    Here is a simple idea. OF course it will be totally rejected, yet it is so simple. Why not have Liberty or SBTS (or the Southern Baptist Convention) do these very simple things.
    Take a budget of 1.5 million dollars. Pay $15,000 each to professors to produce 70 video recorded lecture series (of about 25-30 hours). That is $1,050000. 70 courses is the equivelent to 40 courses for a 120 credit BA/BS, and a 90 credit M.Div.. Have it cover everything that would be included in a B.S of Biblical Studies, and an M.Div.
    Then take the remaining $450,000 and pay someome(s) to set up a Moodle classroom. Moodle is free. Have each course include required reading (books that can be purchased for under $30 used), a syllabus to follow, and any other Free resource one could need.
    See in Moodle you can link the videos, and set up quizes that will not let you advance until the quiz is passed. Meaning, you can set it up in a way that almost promises the person is following through with the study. Then, at the end of the B.S. or the M.Div, an exam can be given, or finalized paper work, or whatever is deemed to test the overall compentacy of a person.
    And then just put it online free of charge. Set it up in such a way that it would really not need to be staffed.
    One cost, a lifetime of blessing. But of course they wont do this. Then who would go to their Seminaries, and pay their tuition. The problem is easily solved. Nobody with the money wants to do it.
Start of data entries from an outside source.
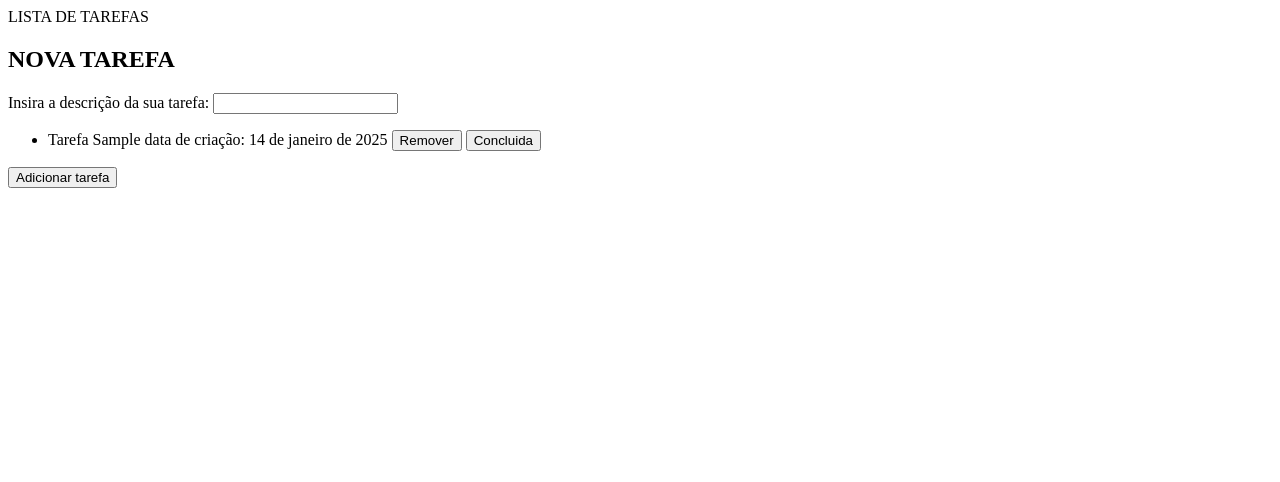
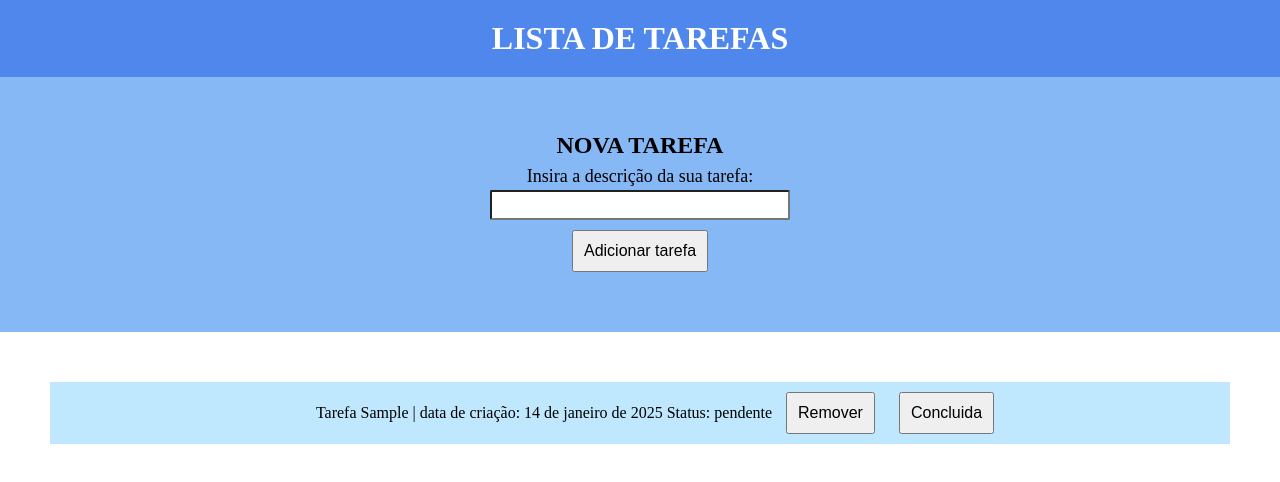
Before and after one commit to EvelynS-Dias/Lista-de-Tarefas, a plain HTML site: page index.html in a window 1280 px wide. Both pictures are taken after typing "Sample" into the empty fields and a click on the button "Adicionar tarefa". Drawn offline with Linux system fonts and the light colour scheme.

Commit message:
:bug: fix: Correção da função marcarConcluida

```diff
--- a/index.html
+++ b/index.html
@@ -3,19 +3,20 @@
 <head>
     <meta charset="UTF-8">
     <meta name="viewport" content="width=device-width, initial-scale=1.0">
-    <style src="style.css"></style>
+    <link rel="stylesheet" href="style.css">
     <title>Document</title>
 </head>
 <body>
-    <header>LISTA DE TAREFAS</header>
+    <header><h1 class="title">LISTA DE TAREFAS</h1></header>
     <main>
-    <section><h1>NOVA TAREFA</h1>
+    <section id="formTask"><h1 class="title">NOVA TAREFA</h1>
     <label>Insira a descrição da sua tarefa:</label>
     <input id="descriptionTask" type="text" required>
+    <button id="add-task"  class="btn">Adicionar tarefa</button>
     </section>
+
     <ul id="list">
     </ul>
-    <button id="add-task"  class="btn">Adicionar tarefa</button>
 </main>
     <script src="script.js"></script>
 </body>
--- a/script.js
+++ b/script.js
@@ -16,14 +16,15 @@ this.dataCriacao = new Date();
 
     marcarConcluida() {
         this.concluida = true;
-    }
+}
 
 
     toString() {
     const dataFormatada = new Intl.DateTimeFormat( 'pt-BR', Tarefa.options).format(this.dataCriacao);
 
+    const status = this.concluida === false ? "pendente" : "concluida"
 
-return `Tarefa ${this.descricao} data de criação: ${dataFormatada}
+return `Tarefa ${this.descricao} | data de criação: ${dataFormatada} Status: ${status}
 <button class="remove-task btn" data-id= ${this.id}>Remover</button>
 <button class="concluded-task btn" data-id=${this.id}>Concluida</button>`
     }
@@ -110,7 +111,8 @@ list.addEventListener("click", (event) => {
     }
     else if(event.target.classList.contains("concluded-task")) {
         let idButton = parseInt(event.target.getAttribute("data-id"));
-        listadeTarefas.marcarConcluida();
+        let tarefa = tarefas.find(tarefa => tarefa.id = idButton);
+        tarefa.marcarConcluida();
         listadeTarefas.exibirTarefas();
     }
 })
--- a/style.css
+++ b/style.css
@@ -0,0 +1,58 @@
+:root {
+    --cor1: #4f87ed;
+    --cor2: #87b8f6;
+}
+
+
+* {
+    margin: 0px;
+}
+
+header {
+    background-color: var(--cor1);
+    padding: 20px;
+    color: white;
+}
+
+label {
+    font-size: large;
+}
+
+#formTask {
+display: flex;
+justify-content: center;
+align-items: center;
+flex-direction: column;
+line-height: 1.5;
+background-color: var(--cor2);
+padding: 50px;
+}
+
+.btn {
+    margin: 10px;
+    padding: 10px;
+    font-size: medium;
+}
+
+ul {
+    text-align: center;
+    list-style: none;
+    background-color: #bfe8ff;
+    margin: 50px;
+    border: 20px;
+}
+
+#descriptionTask {
+    width: 300px;
+    height: 30px;
+    padding-left: 0px;
+    padding-top: 0px;
+    font-size: 15px;
+    border-radius: 2px;
+    box-sizing: border-box;
+    text-align: center;
+}
+
+.title {
+    text-align: center;
+}
```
    See this is just tireless complaining, because these same people that complain about student debt are the same people that wont allow those without formal education to be missionaries. Go figure.